Since October 30, 2012, when Disney purchased Lucas films, I have been anticipating the opening weekend. In fact, on that day I gathered my wife and daughters in the kitchen and shared with them the good news — 5 Star Wars movies would be made beginning in 2015. They all looked at me and shared the obligatory smiles and walked away.

Now they understand.

They understand because the ‘slow leak’ of marketing that soon will end. As the film opening draws closer, we continue to be bombarded by the Disney marketing machine. Admittedly, I was a little concerned that Disney would overdo it in their marketing of this film, but I was wrong. They have masterfully built anticipation by slowly letting the world meet the characters and seeing how a film doesn’t require CGI to be a blockbuster.

As we close in on the opening, there are a few items I have enjoyed from a marketing perspective:

  • They listened — JJ Abrams spent time understanding the Star Wars universe and recruited a host of veteran Star Wars writers such as Lawrence Kasdan, to ensure the story was a relatable experience. Abrams said in an interview with io9 that he wanted to carry on the experience with the story development. “What did we want to feel in this film? What did we want the audience to experience and feel?” He added, “The absolute fundamental ‘What do we want the experience to feel like?’” He needed to make a strong story first, versus allowing lightsabers and space battles to take center stage.
  • They engaged — Google ‘Star Wars trailers’ or ‘Star Wars news’ and see the engagement aspects of their efforts. From celebrities to the casual fan, the impact of buzz continues to grow. Disney clearly knows how to build a fan base — albeit with Star Wars the fan base is probably more than what they may be used to — and they are engaging this decades-old fan base like a Jedi Master, bring them into the fold and slowly share the knowledge. Engagement has drawn in more of a following due to the manner in which the message has been distributed. This will be a great case study in building engagement as well as leading up to an event such as a product launch or company announcement.
  • They connected — The original movies built a connection through merchandising. How many of us had a huge collection of Stormtroopers? Hell, I have one of the newest First Order Stormtroopers in my office. (I know, I’m 44 and still a kid – that is why I love this industry.) This film may overdo it with its merchandising. In fact, I am getting tired of the tie-in (no pun) commercials leading up to the opening weekend, but the effort creates a ubiquitous connection to the movie — you just can’t get away from that iconic logo.

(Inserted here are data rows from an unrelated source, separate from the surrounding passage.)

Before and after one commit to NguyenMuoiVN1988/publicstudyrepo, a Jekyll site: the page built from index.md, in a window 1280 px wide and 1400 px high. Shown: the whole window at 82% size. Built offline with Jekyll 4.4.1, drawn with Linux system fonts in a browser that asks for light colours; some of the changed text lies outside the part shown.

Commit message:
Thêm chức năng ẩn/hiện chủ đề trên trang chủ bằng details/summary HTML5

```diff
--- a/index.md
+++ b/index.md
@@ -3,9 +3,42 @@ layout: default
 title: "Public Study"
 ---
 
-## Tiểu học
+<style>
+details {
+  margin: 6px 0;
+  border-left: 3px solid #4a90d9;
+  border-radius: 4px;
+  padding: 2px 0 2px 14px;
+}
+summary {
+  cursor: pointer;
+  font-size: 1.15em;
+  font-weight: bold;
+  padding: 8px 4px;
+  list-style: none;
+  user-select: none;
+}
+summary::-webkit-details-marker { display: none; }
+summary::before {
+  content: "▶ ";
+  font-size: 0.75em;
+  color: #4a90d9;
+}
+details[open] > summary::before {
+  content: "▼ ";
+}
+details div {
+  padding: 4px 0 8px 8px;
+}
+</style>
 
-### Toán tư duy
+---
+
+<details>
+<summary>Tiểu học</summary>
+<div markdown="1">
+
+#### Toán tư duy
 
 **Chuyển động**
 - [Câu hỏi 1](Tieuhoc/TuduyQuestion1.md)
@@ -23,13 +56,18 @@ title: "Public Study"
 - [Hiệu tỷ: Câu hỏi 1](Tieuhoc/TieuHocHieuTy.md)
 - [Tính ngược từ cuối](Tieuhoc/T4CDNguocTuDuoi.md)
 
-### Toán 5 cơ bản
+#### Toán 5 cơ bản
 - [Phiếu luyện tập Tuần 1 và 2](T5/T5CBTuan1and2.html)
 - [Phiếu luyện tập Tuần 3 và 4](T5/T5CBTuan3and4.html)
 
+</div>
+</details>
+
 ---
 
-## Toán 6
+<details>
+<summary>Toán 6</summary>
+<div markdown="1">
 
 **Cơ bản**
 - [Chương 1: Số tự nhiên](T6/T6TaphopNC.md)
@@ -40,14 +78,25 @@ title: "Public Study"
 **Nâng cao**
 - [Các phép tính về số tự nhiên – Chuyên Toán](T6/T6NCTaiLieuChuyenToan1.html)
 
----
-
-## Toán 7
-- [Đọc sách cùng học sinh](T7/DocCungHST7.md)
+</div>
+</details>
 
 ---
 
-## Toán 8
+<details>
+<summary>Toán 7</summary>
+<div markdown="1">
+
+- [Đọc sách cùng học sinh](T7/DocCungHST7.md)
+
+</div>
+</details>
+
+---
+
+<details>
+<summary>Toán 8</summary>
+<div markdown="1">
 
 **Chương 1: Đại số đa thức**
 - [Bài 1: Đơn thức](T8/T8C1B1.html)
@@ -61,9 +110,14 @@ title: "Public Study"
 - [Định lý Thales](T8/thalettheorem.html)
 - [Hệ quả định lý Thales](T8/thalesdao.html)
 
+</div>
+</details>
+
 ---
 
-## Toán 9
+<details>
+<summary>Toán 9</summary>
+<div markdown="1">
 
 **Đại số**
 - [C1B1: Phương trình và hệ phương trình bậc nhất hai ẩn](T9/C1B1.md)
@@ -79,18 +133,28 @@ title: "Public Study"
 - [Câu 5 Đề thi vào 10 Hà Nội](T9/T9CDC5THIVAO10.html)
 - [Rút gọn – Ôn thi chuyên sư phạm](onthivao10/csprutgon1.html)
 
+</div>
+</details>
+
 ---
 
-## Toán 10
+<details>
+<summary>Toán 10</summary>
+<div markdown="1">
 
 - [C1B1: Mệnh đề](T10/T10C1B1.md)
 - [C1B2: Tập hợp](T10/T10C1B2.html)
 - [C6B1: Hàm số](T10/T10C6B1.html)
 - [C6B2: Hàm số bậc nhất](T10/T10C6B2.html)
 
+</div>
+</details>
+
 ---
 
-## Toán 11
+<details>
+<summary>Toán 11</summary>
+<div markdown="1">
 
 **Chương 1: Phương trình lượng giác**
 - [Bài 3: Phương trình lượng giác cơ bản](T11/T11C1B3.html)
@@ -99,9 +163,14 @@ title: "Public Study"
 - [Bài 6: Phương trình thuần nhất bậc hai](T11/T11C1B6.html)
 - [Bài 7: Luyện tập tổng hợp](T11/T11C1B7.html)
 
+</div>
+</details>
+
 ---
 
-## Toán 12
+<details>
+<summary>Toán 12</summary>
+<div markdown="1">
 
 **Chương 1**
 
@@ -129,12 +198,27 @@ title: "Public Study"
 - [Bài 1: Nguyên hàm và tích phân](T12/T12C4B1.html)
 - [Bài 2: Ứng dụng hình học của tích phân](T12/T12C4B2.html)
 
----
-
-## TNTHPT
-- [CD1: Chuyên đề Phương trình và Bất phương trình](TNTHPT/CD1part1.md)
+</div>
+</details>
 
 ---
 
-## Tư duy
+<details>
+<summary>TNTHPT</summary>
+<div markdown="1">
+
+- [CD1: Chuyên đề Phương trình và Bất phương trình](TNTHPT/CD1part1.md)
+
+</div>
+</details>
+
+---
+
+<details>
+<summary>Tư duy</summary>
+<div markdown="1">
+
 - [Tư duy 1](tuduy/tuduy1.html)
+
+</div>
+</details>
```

I believe the biggest impact that Star Wars has on the marketing of films is how the producers have slowly built anticipation. The silence of the actors and anyone involved has only stoked the coals and how this element is included in the marketing only adds to the excitement. Watch the Jimmy Kimmel segments and they are all tight-lipped. Even Carrie Fisher – who is dying to let the cat out of the bag – won’t say anything related to the story.

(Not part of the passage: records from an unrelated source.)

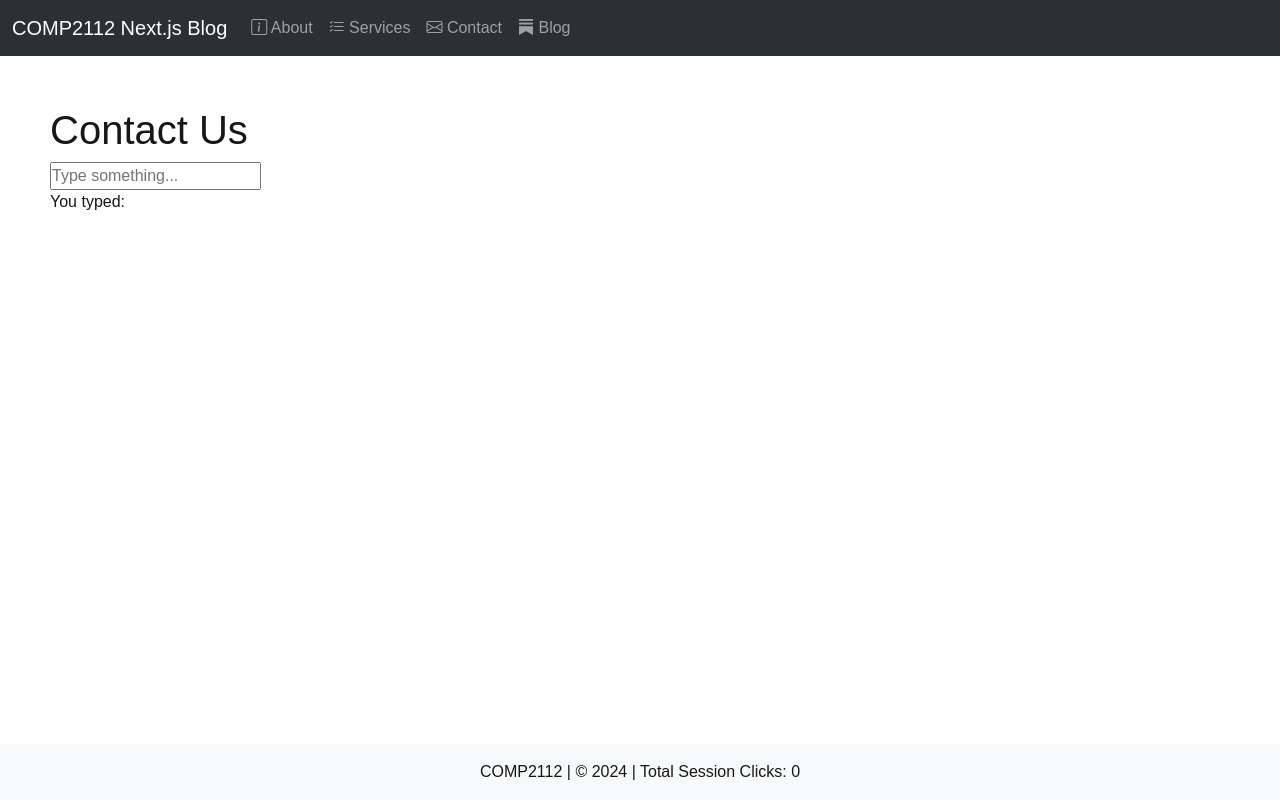
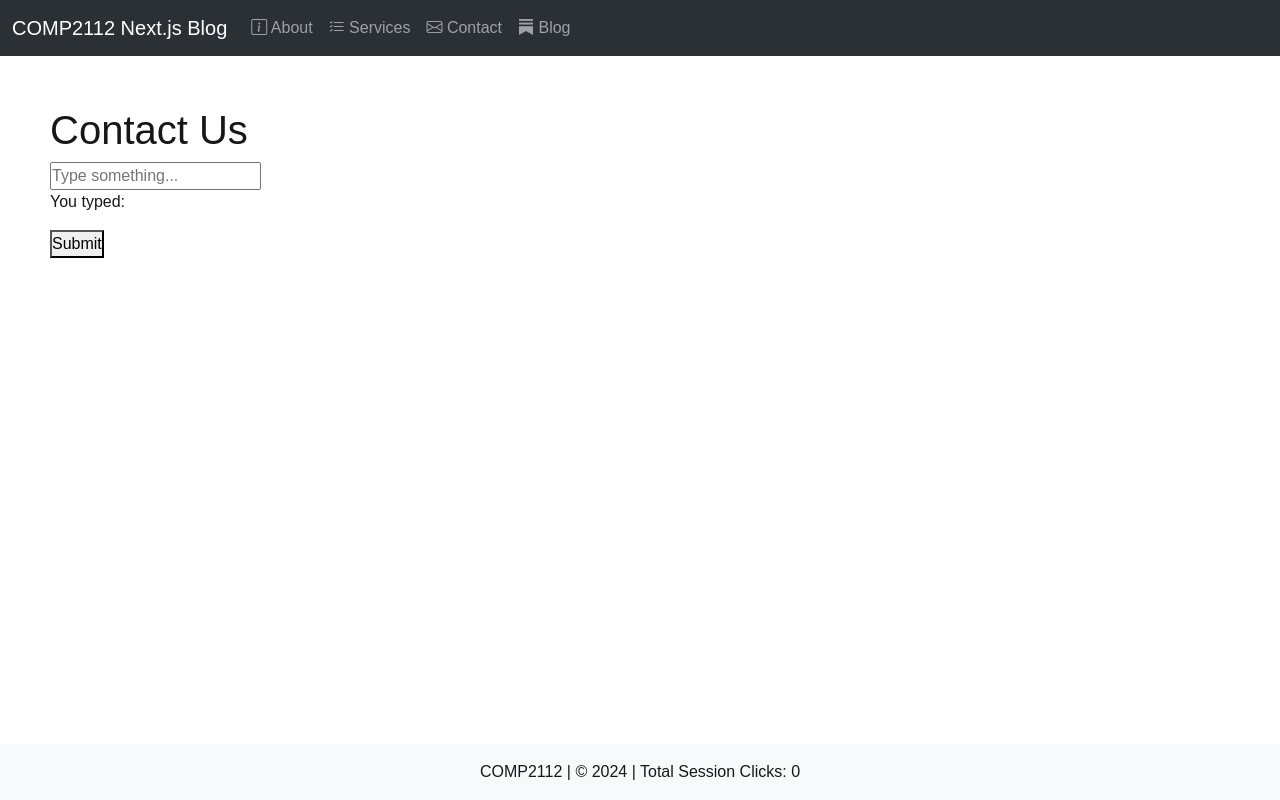
Before and after one commit to ifotn/comp2112-next-blog-f24, a Next.js app: page /contact in a window 1280 px wide. Built offline with nearby package versions, Linux system fonts and the light colour scheme.

Commit message:
l8/3 - state hook for validation

```diff
--- a/app/contact/page.js
+++ b/app/contact/page.js
@@ -10,15 +10,36 @@ export default function Contact() {
     // create var using state hook to keep track of current contents of input box
     const [text, setText] = useState('');
 
+    // create an error message state var we can show if needed
+    const [errMessage, setErrMessage] = useState('');
+
     const updateText = (event) => {
         setText(event.target.value);
+        // if (text === '') {
+        //     setErrMessage('Please enter some text');
+        // }
+        // else {
+        //     setErrMessage('');
+        // }
+    }
+
+    const submitForm = () => {
+        if (text === '') {
+            setErrMessage('Please enter some text');
+        }
+        else {
+            alert(`You submitted this text: ${text}`);
+            setErrMessage(null);
+        }
     }
 
     return (
         <main>
             <h1>Contact Us</h1>
             <input placeholder="Type something..." value={text} onChange={updateText}  />
+            <span className="text-danger">{errMessage}</span>
             <p>You typed: {text}</p>
+            <button onClick={submitForm}>Submit</button>
         </main>
 
     )
```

I purchased tickets for my family and my parents are coming to town to watch the film with us. December 18, 2015, at 6:40 pm I will be in the theater with a HUGE smile on my face. I know that the producers and marketing team could have done nothing and still sold tickets, but instead, they masterfully built anticipation without telling the whole story in a trailer.

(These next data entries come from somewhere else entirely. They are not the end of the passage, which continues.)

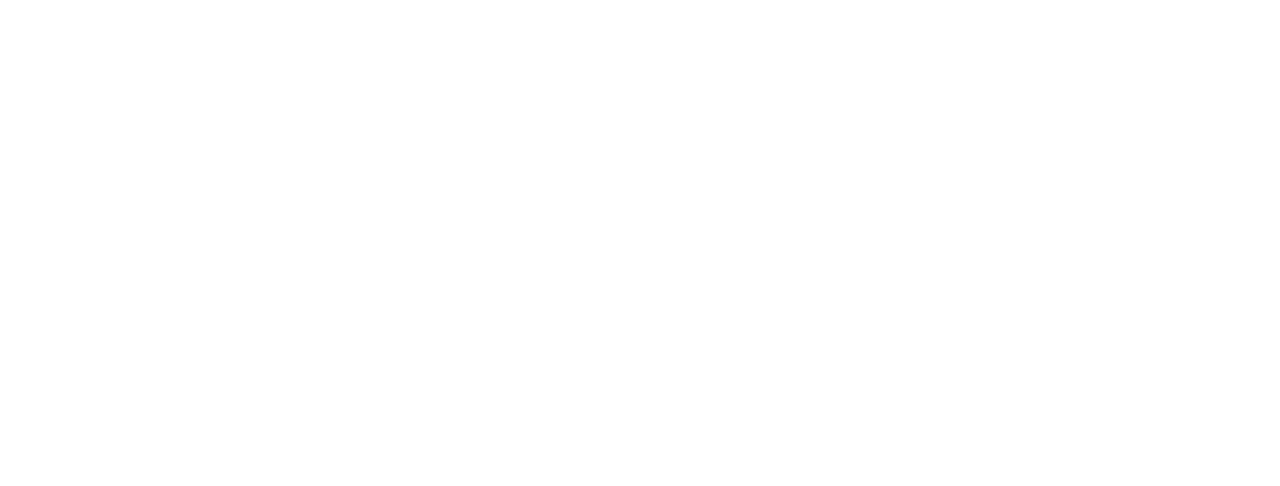
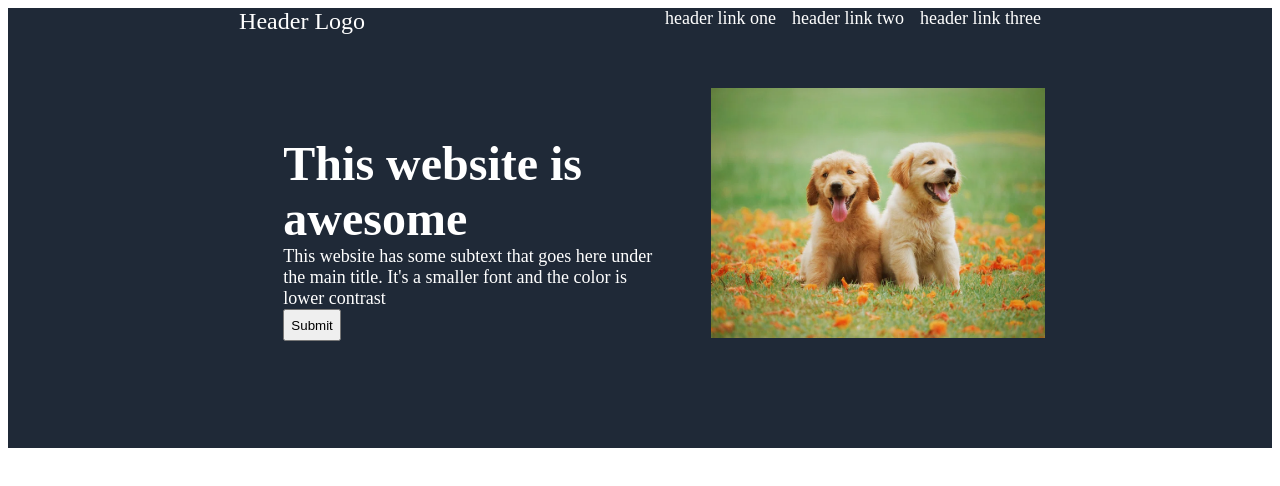
Before and after one commit to dretruong/LandingPage, a plain HTML site: page index.html in a window 1280 px wide. Drawn offline with Linux system fonts and the light colour scheme.

Commit message:
finished most of the header, still need to work on overall design

```diff
--- a/index.html
+++ b/index.html
@@ -4,8 +4,38 @@
     <meta charset="UTF-8">
     <meta name="viewport" content="width=device-width, initial-scale=1.0">
     <title>Document</title>
+    <link rel="stylesheet" href="style.css">
 </head>
 <body>
+        <div class="headerContainer2">
+            <div class="headerLogo">
+                Header Logo
+            </div>
+            <div class="headerLinks">
+                <ul>
+                    <li><a href="#"> header link one</a></li>
+                    <li><a href="#"> header link two</a></li>
+                    <li><a href="#"> header link three</a></li>
+                </ul>
+            </div>
+        </div>
+        <div class="headerMain">
+            <div class="mainText">
+                <div class="mainText2">
+                This website is awesome
+                </div>
+                <div class="headerSub">
+                    This website has some subtext that goes here under the main title. It's a smaller font and the color is lower contrast
+                </div>
+                <div class="headerButton">
+                    <button>Submit</button>
+                </div>
+            </div>
+            <div class="headerImg">
+                <img src="dog.jpg">
+            </div>
+        </div>
+
 
 </body>
 </html>
--- a/style.css
+++ b/style.css
@@ -0,0 +1,76 @@
+.headerMain{
+    font: roboto;
+    background: #1f2937;
+    color: white;
+    display: flex;
+    height: 360px;
+    font-size: 48px;
+    font-weight: 100;
+    justify-content: center;
+}
+
+.headerContainer2{
+    font: roboto;
+    background: #1f2937;
+    color: white;
+    height: 80px;
+    display:flex;
+    justify-content: center;
+}
+
+ul{
+    list-style: none;
+    display: flex;
+    padding: 0;
+    margin: 0;
+    gap: 16px;
+}
+
+a{
+    text-decoration: none;
+    color: white;
+}
+
+.headerLogo{
+    font-size: 24px;
+    padding-right: 300px;
+    display: flex;
+}
+
+.headerLinks{
+    font-size: 18px;
+    display: flex;
+    flex-direction: row;
+    justify-self: end;
+}
+
+.mainText{
+    padding: 48px;
+    font-size: 48px;
+    font-weight: 900;
+}
+
+.mainText2{
+    display: flex;
+    width: 300px;
+}
+
+.headerSub{
+    display: flex;
+    width: 380px;
+    font-size: 18px;
+    font-weight: 10;
+    flex-wrap: 1;
+}
+
+.headerImg{
+    display: flex;
+    height: 250px;
+    width: auto;
+}
+
+.headerButton{
+    height: 32px;
+    width: 120px;
+    display: flex;
+}
```
Also changed, not shown: dog.jpg (added).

Most of all, I am excited about learning more of this galaxy far, far away. May the Force Be With You!TM

~ Chris Martin